Basic public health services delivered in an urban community: a qualitative study

Public Health. 2011 Jan;125(1):37-45. doi: 10.1016/j.puhe.2010.09.003. Epub 2010 Dec 8.

Abstract

Objectives: To understand the advancements in and barriers to the implementation of measures to improve basic public health services in an urban Chinese community.

Study design: A qualitative study based on semi-structured interviews. Interviews were audio-taped, transcribed and analysed using thematic content analysis.

Methods: In-depth interviews were undertaken with the directors of the management centres for community health services in 15 of the 18 districts in Beijing from December 2008 to February 2009. Content analysis of the data was completed in May 2009.

Results: Fifteen types of free basic public health services had been delivered in Beijing. Some were supplied at a low level. An average of £2.38 per person per year was provided for inhabitants since 2008, but demand for funding far exceeded monies available. Teams consisting of general practitioners, community nurses and public health specialists delivered these services. The number of practitioners and their low levels of skill were insufficient to provide adequate services for community residents. Respondents gave recommendations of how to resolve the above problems.
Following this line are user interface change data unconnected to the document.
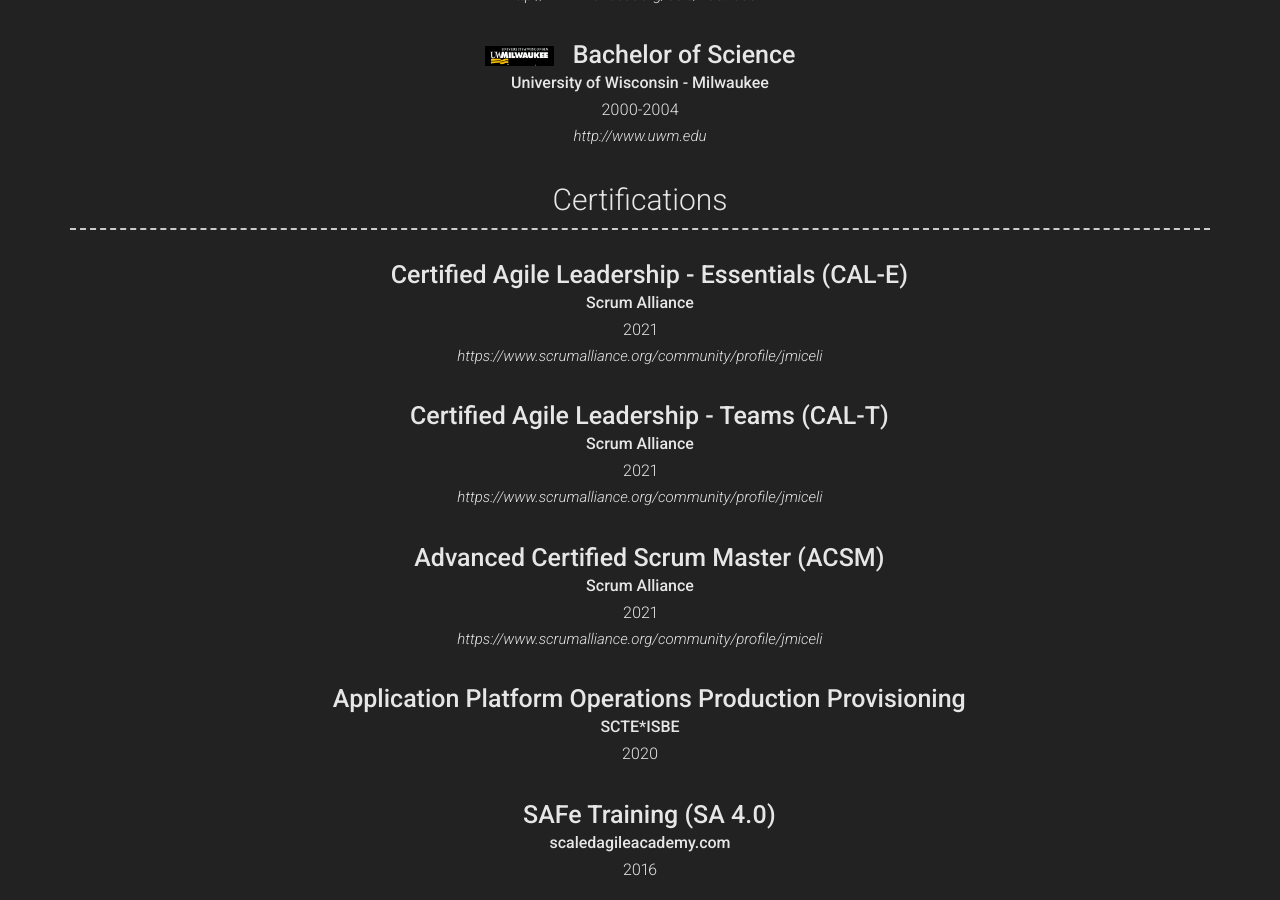
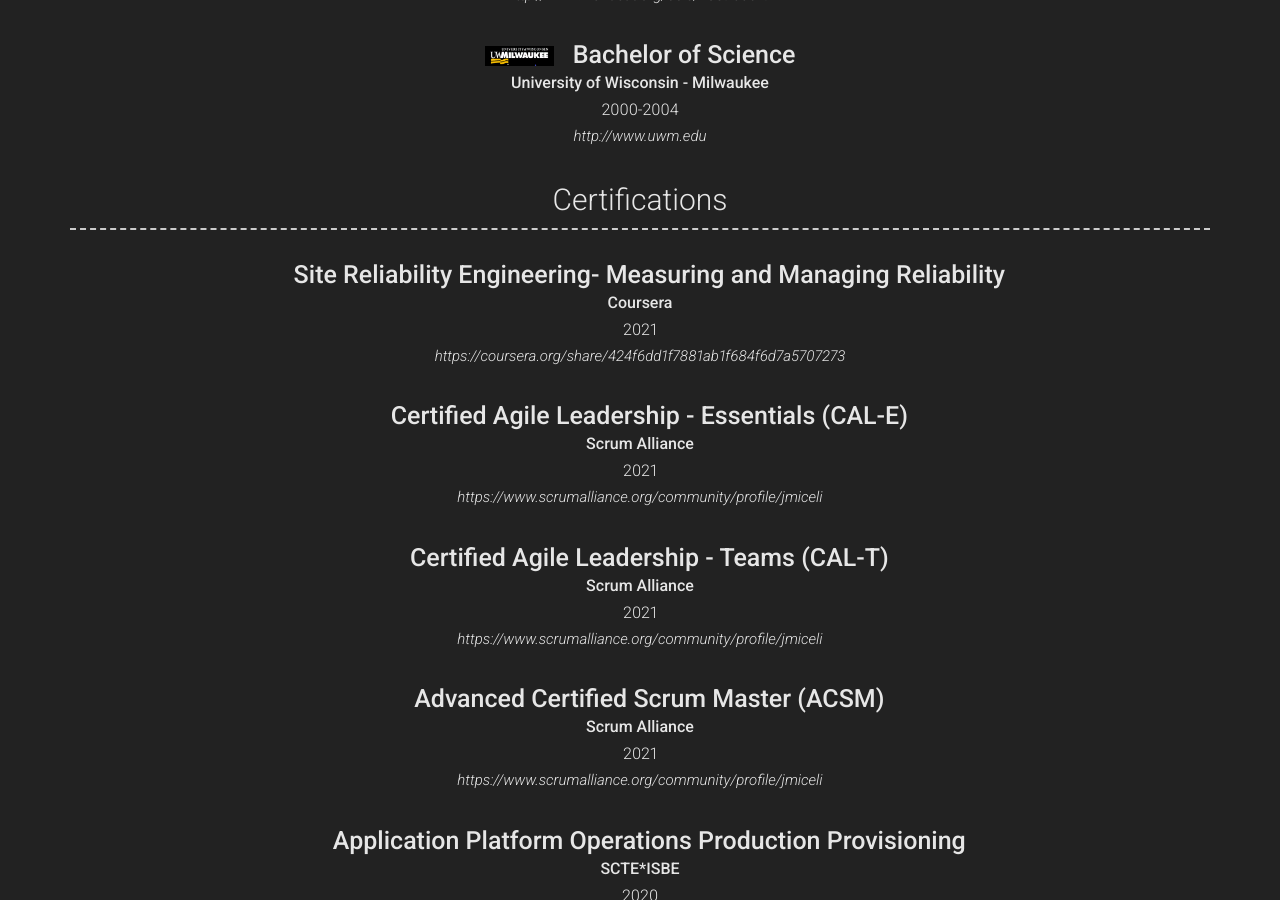
Before and after one commit to stdonexus/janemiceli.github.io, a Jekyll site: the page built from index.md, in a window 1280 px wide and 900 px high, scrolled down 1820 px. Built offline with Jekyll 4.4.1, drawn with Linux system fonts in a browser that asks for light colours; nearby versions of some CDN libraries; some of the changed text lies outside the part shown.

Commit message:
Update _config.yml
Added Coursera Certification from Feb

```diff
--- a/_config.yml
+++ b/_config.yml
@@ -49,7 +49,7 @@ content:
     layout: list
     content:
     - layout: top-middle
-      title: Senior Manager Site Reliability Engineering
+      title: Senior Manager, Site Reliability Engineering
       icon: images/kohls.png
       #sub_title: Kohl's
       caption: January 2021 - present
@@ -173,6 +173,11 @@ content:
     layout: list
     content:
     - layout: top-middle
+      title: Site Reliability Engineering- Measuring and Managing Reliability
+      sub_title: Coursera
+      caption: 2021
+      link: https://coursera.org/share/424f6dd1f7881ab1f684f6d7a5707273
+    - layout: top-middle
       title: Certified Agile Leadership - Essentials (CAL-E)
       sub_title: Scrum Alliance
       caption: 2021
```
Conclusions: In order to improve the delivery of basic public health services, it is necessary for Beijing Municipal Government to supply clear and detailed protocols, increase funding and increase the number of skilled practitioners in the community health services.

MeSH terms

  • China
  • Health Care Reform / organization & administration*
  • Health Policy*
  • Humans
  • Public Health*
  • Qualitative Research
  • Urban Health Services*